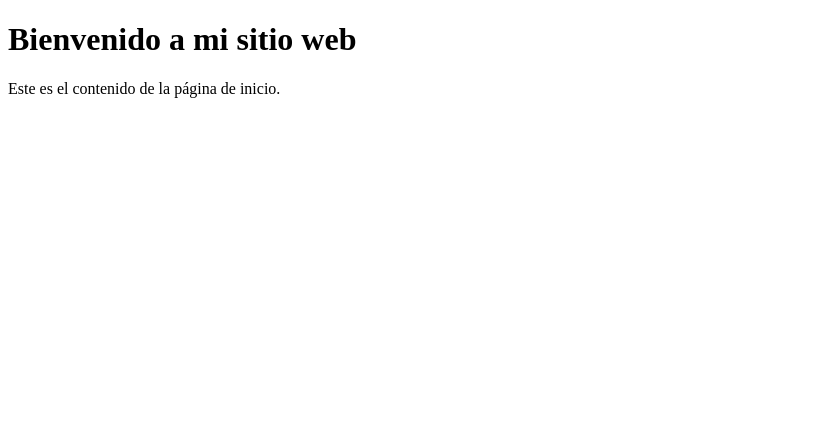
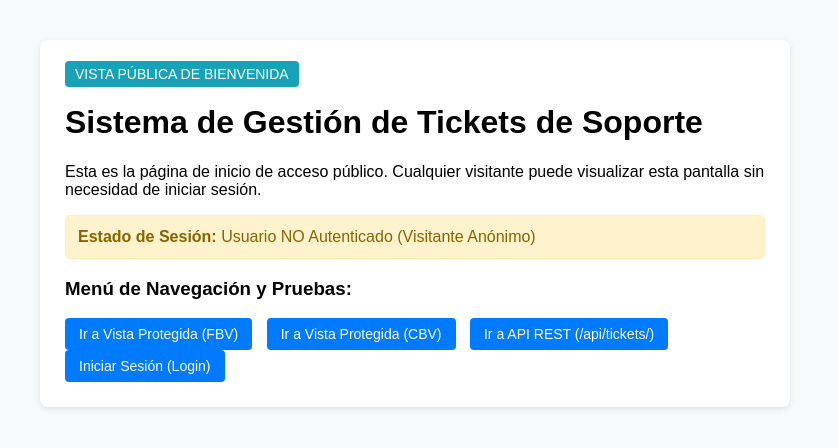
Before and after one commit to LuisJaraC/proyecto_backend, a Django app: page / in a window 1280 px wide. Shown: the top 448 px of the page, without its empty margins (0-838 px from the left). Run offline with Django 5.2, Linux system fonts and the light colour scheme.

Commit message:
commit de entrega final

```diff
--- a/templates/index.html
+++ b/templates/index.html
@@ -2,11 +2,49 @@
 <html lang="es">
 <head>
     <meta charset="UTF-8">
-    <meta name="viewport" content="width=device-width, initial-scale=1.0">
-    <title>Inicio</title>
+    <title>Bienvenida - Sistema de Tickets</title>
+    <style>
+        body { font-family: Arial, sans-serif; margin: 40px; background-color: #f8f9fa; }
+        .card { background: white; padding: 25px; border-radius: 8px; box-shadow: 0 2px 6px rgba(0,0,0,0.1); max-width: 700px; }
+        .badge-public { background: #17a2b8; color: white; padding: 5px 10px; border-radius: 4px; font-size: 14px; }
+        .status { padding: 12px; margin: 15px 0; border-radius: 5px; }
+        .auth-yes { background: #d4edda; color: #155724; border: 1px solid #c3e6cb; }
+        .auth-no { background: #fff3cd; color: #856404; border: 1px solid #ffeeba; }
+        .nav a, .nav button { margin-right: 10px; padding: 8px 14px; text-decoration: none; background: #007bff; color: white; border: none; border-radius: 4px; cursor: pointer; display: inline-block; font-size: 14px; }
+        .nav form { display: inline; }
+        .btn-danger { background: #dc3545 !important; }
+    </style>
 </head>
 <body>
-    <h1>Bienvenido a mi sitio web</h1>
-    <p>Este es el contenido de la página de inicio.</p>
+    <div class="card">
+        <span class="badge-public">VISTA PÚBLICA DE BIENVENIDA</span>
+        <h1>Sistema de Gestión de Tickets de Soporte</h1>
+        <p>Esta es la página de inicio de acceso público. Cualquier visitante puede visualizar esta pantalla sin necesidad de iniciar sesión.</p>
+
+        {% if user.is_authenticated %}
+            <div class="status auth-yes">
+                <strong>Estado de Sesión:</strong> Usuario Autenticado como <strong>{{ user.username }}</strong>
+            </div>
+        {% else %}
+            <div class="status auth-no">
+                <strong>Estado de Sesión:</strong> Usuario NO Autenticado (Visitante Anónimo)
+            </div>
+        {% endif %}
+
+        <h3>Menú de Navegación y Pruebas:</h3>
+        <div class="nav">
+            <a href="{% url 'protegida_por_funcion' %}">Ir a Vista Protegida (FBV)</a>
+            <a href="{% url 'protegida_por_clase' %}">Ir a Vista Protegida (CBV)</a>
+            <a href="/api/tickets/">Ir a API REST (/api/tickets/)</a>
+            {% if user.is_authenticated %}
+                <form method="post" action="{% url 'logout' %}">
+                    {% csrf_token %}
+                    <button type="submit" class="btn-danger">Cerrar Sesión (Logout)</button>
+                </form>
+            {% else %}
+                <a href="{% url 'login' %}">Iniciar Sesión (Login)</a>
+            {% endif %}
+        </div>
+    </div>
 </body>
 </html>
--- a/tickets/urls.py
+++ b/tickets/urls.py
@@ -1,16 +1,25 @@
 from django.urls import path, include
+from django.contrib.auth import views as auth_views
 from rest_framework.routers import DefaultRouter
 from . import views
 
-#  Router API
+# Router API REST
 router = DefaultRouter()
 router.register(r'tickets', views.TicketViewSet, basename='ticket')
 router.register(r'historial', views.HistorialTicketViewSet, basename='historial')
 
 urlpatterns = [
-    # Ruta API
+    # Rutas API RESTful
     path('api/', include(router.urls)),
 
-    # Ruta HTML
+    # Ruta Pública de Bienvenida
     path('', views.bienvenida_view, name='bienvenida'),
+
+    # Rutas de Autenticación
+    path('login/', auth_views.LoginView.as_view(template_name='login.html'), name='login'),
+    path('logout/', auth_views.LogoutView.as_view(), name='logout'),
+
+    # Rutas Protegidas
+    path('dashboard-por-funcion/', views.vista_protegida_por_funcion, name='protegida_por_funcion'),
+    path('panel-por-clase/', views.VistaProtegidaPorClase.as_view(), name='protegida_por_clase'),
 ]
--- a/tickets/views.py
+++ b/tickets/views.py
@@ -1,15 +1,35 @@
 from django.shortcuts import render
+from django.contrib.auth.decorators import login_required
+from django.contrib.auth.mixins import LoginRequiredMixin
+from django.views.generic import TemplateView
 from rest_framework import viewsets
 from .models import Ticket, HistorialTicket
 from .serializers import TicketSerializer, HistorialTicketSerializer
 
-# Create your views here.
-def bienvenida_view (request):
+# Vista Pública
+def bienvenida_view(request):
     return render(request, 'index.html')
 
-def error_400_view (request, exception):
+# Vista Protegida
+@login_required
+def vista_protegida_por_funcion(request):
+    tickets_count = Ticket.objects.count()
+    return render(request, 'protegida_por_funcion.html', {'tickets_count': tickets_count})
+
+# Vista Protegida Basada en Clases
+class VistaProtegidaPorClase(LoginRequiredMixin, TemplateView):
+    template_name = 'protegida_por_clase.html'
+
+    def get_context_data(self, **kwargs):
+        context = super().get_context_data(**kwargs)
+        context['historial_count'] = HistorialTicket.objects.count()
+        return context
+
+# Vista de Error 404
+def error_400_view(request, exception):
     return render(request, 'error_400.html')
 
+# ViewSets de la API RESTful
 class TicketViewSet(viewsets.ModelViewSet):
     queryset = Ticket.objects.all()
     serializer_class = TicketSerializer
```
Also changed, not shown: drf/settings.py (+7 -1 lines), templates/login.html (added, +50 -0 lines), templates/protegida_por_clase.html (added, +32 -0 lines), templates/protegida_por_funcion.html (added, +32 -0 lines), readme.md.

» **Task**
Find all the lines with "contrib" in the data and copy them.

» **Exercise response**
+from django.contrib.auth import views as auth_views
+from django.contrib.auth.decorators import login_required
+from django.contrib.auth.mixins import LoginRequiredMixin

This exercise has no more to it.